What lines in the records below include the word "black"? Return each one.
#####
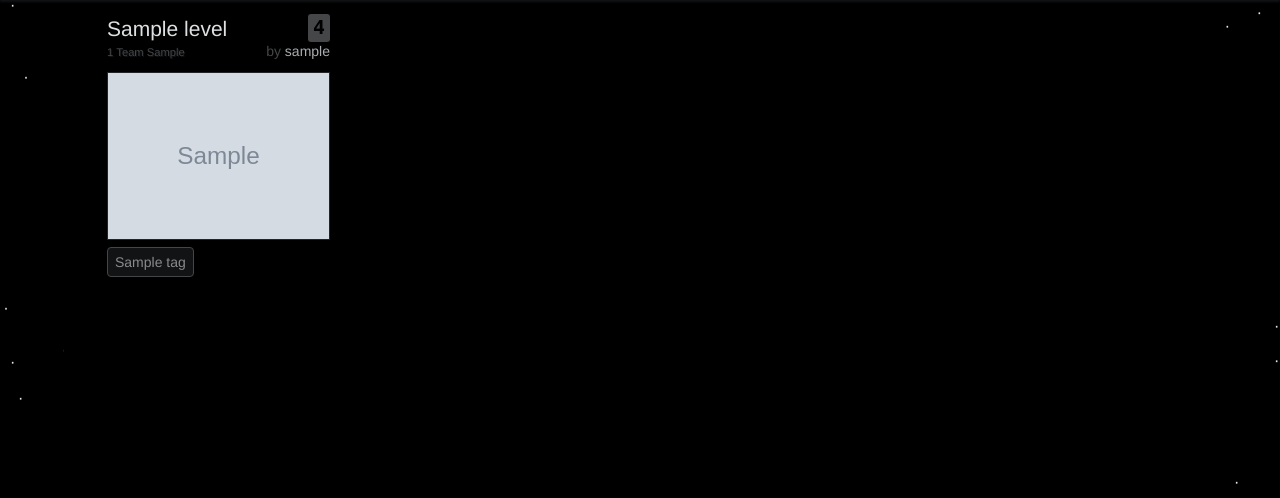
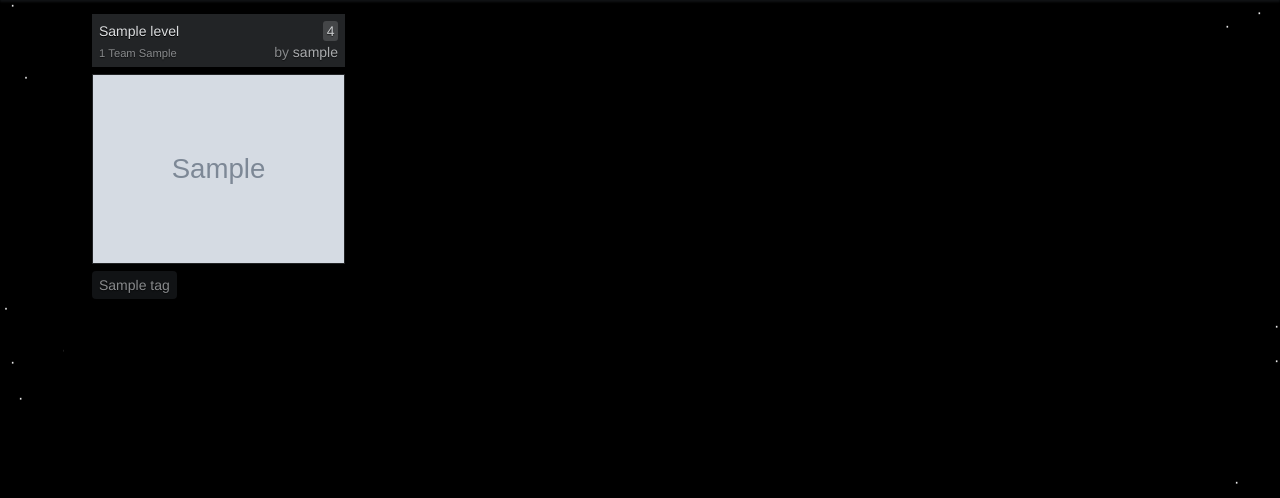
Before and after one commit to bkconrad/pleiades, a CakePHP app: the page made by app/View/Levels/all.ctp in a window 1280 px wide. Shown: the part 40-538 px from the top of the page. Run offline with PHP 8.4 and a stand-in for CakePHP, Linux system fonts and the light colour scheme; the template is opened without the code that fills it: most values are stand-ins (such as "Sample title", 1, 10 or a date in 2020); grey boxes marked "Sample" are stand-in pictures; data that the repository does not hold is empty; some libraries are stand-ins or nearby versions.

Commit message:
update with more restyle work

```diff
--- a/app/View/Elements/level.ctp
+++ b/app/View/Elements/level.ctp
@@ -5,8 +5,9 @@ foreach($level['Tag'] as $k => $tag) {
   $tagList .= $this->Html->tag('li', $link, array('class' => 'tag'));
 }
 
-$divContent =
-    '<div class="level">'
+echo
+    '<div class="level col-6 col-sm-6 col-lg-3">'
+  . '<div class="level_header">'
   . $this->Html->link($level['Level']['name'], array('action' => 'view', $level['Level']['id']), array('class' => 'name', 'title' => $level['Level']['name']))
   . '<span class="rating">' . $level['Level']['rating'] . '</span>'
   . '<span class="author">by&nbsp;' . $this->Html->link($level['User']['username'], '/levels/search/author:' . $level['User']['username']) . '</span>'
@@ -15,8 +16,8 @@ $divContent =
   . '<span class="game_type">' . $level['Level']['game_type'] . '</span>'
 //  . '<span class="levelgen">' . (empty($level['Level']['levelgen_filename']) ? '' : '&nbsp;-&nbsp;LG') .  '</span>'
   . '</span>'
+  . '</div>'
   . $this->Html->link($this->Html->image('t' . $level['Level']['screenshot_filename'], array('class' => 'thumbnail')), '/levels/view/' . $level['Level']['id'], array('class' => 'thumbnail-wrapper', 'escape' => false))
   . $this->Html->tag('ul', $tagList, array('class' => 'small-tags'))
   . '</div>'
 ;
-echo $this->Html->tag('div', $divContent, array('class' => 'level-container col-3 col-sm-6 col-lg-3'));
--- a/sass/src/pleiades.scss
+++ b/sass/src/pleiades.scss
@@ -945,10 +945,9 @@ ul.tags {
 li.tag, .tags .checkbox {
   @include rounded;
   background: $grey1;
-  border: 1px solid $grey4;
   clear: none;
   display: inline-block;
-  margin: 7px 14px 0 0;
+  margin: .5em .5em 0 0;
 }
 
 li.tag {
@@ -991,7 +990,6 @@ li.tag:hover, .checkbox:hover {
 }
 
 .small-tags {
-  height: 3em;
   text-align: left;
   overflow: hidden;
 }
@@ -1026,43 +1024,36 @@ li.tag:hover, .checkbox:hover {
 }
 
 .level {
-  vertical-align: top;
-  margin-bottom: 3em;
-  color: $grey4;
+	@include raised-text($grey8);
+	padding: 0 1em;
+	margin-bottom: 2em;
+	color: $grey8;
 
 	a {
-	color: $grey4;
-  }
+		color: $grey8;
 	}
 
-.level > * {
-  vertical-align: top;
-}
-
-.level a.name {
+	a.name {
 		display: block;
 		color: $greyD;
 		overflow: hidden;
 		white-space: nowrap;
 		text-decoration: none;
 		font-weight: normal;
-  font-size: 1.5em;
 		width: 80%;
 		text-shadow: 0px 1px 0px $black;
 		float: left;
 	}
 
-.level a.name:hover {
-  @include raised-text($link_hover);
+	a.name:hover {
 		text-decoration: underline;
 	}
 
-.rating {
-  font-family: monospace;
+	.level_header {
+		background: $grey2;
+		height: 3.75em;
+		padding: .5em;
 	}
-
-.level {
-  padding: 0 1em;
 
 	.thumbnail-wrapper {
 		width: 100%;
@@ -1070,7 +1061,7 @@ li.tag:hover, .checkbox:hover {
 		border: 1px solid $grey2;
 		display: block;
 		clear: both;
-    margin-top: 1.5em;
+		margin-top: .5em;
 	}
 
 	.thumbnail {
@@ -1081,22 +1072,20 @@ li.tag:hover, .checkbox:hover {
 		vertical-align: middle;
 		max-width: 100%;
 	}
-}
 
-.level .rating {
+	.rating {
 		display: block;
-  font-size: 1.418em;
 		max-width: 15%;
 		padding: 0 .25em;
+		margin-bottom: .25em;
 		float: right;
 		text-align: center;
-  font-weight: bold;
 		background: $grey4;
-  color: black;
+		color: $greyC;
 		border-radius: 3px;
 	}
 
-.level .author {
+	.author {
 		display: block;
 		clear: both;
 		white-space: nowrap;
@@ -1107,14 +1096,23 @@ li.tag:hover, .checkbox:hover {
 		padding-bottom: 1em;
 	}
 
-.level .author a {
+	.author a {
 		color: $greyA;
 		text-decoration: none;
 	}
 
-.level .author a:hover {
+	.author a:hover {
 		color: $link_hover;
 		text-decoration: underline;
+	}
+
+	.level_info {
+	  display: block;
+	  text-align: right;
+	  font-size: .8em;
+	  float: left;
+	  clear: none;
+	}
 }
 
 .level_info {
@@ -1125,22 +1123,6 @@ li.tag:hover, .checkbox:hover {
 .download-count {
   float: left;
   clear: left;
-}
-
-.level .level_info {
-  display: block;
-  text-align: right;
-  font-size: .8em;
-  float: left;
-  clear: none;
-}
-
-.level .levelgen, .team_count, .game_type {
-  text-shadow: 1px 1px 0px $grey1;
-}
-
-.level .levelgen {
-  color: $blue;
 }
 
 .team-color {
```
Also changed, not shown: app/webroot/css/pleiades.css. Lines whose indentation alone changed are shown as unchanged.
#####
Result for this exercise:
 		text-shadow: 0px 1px 0px $black;
-  color: black;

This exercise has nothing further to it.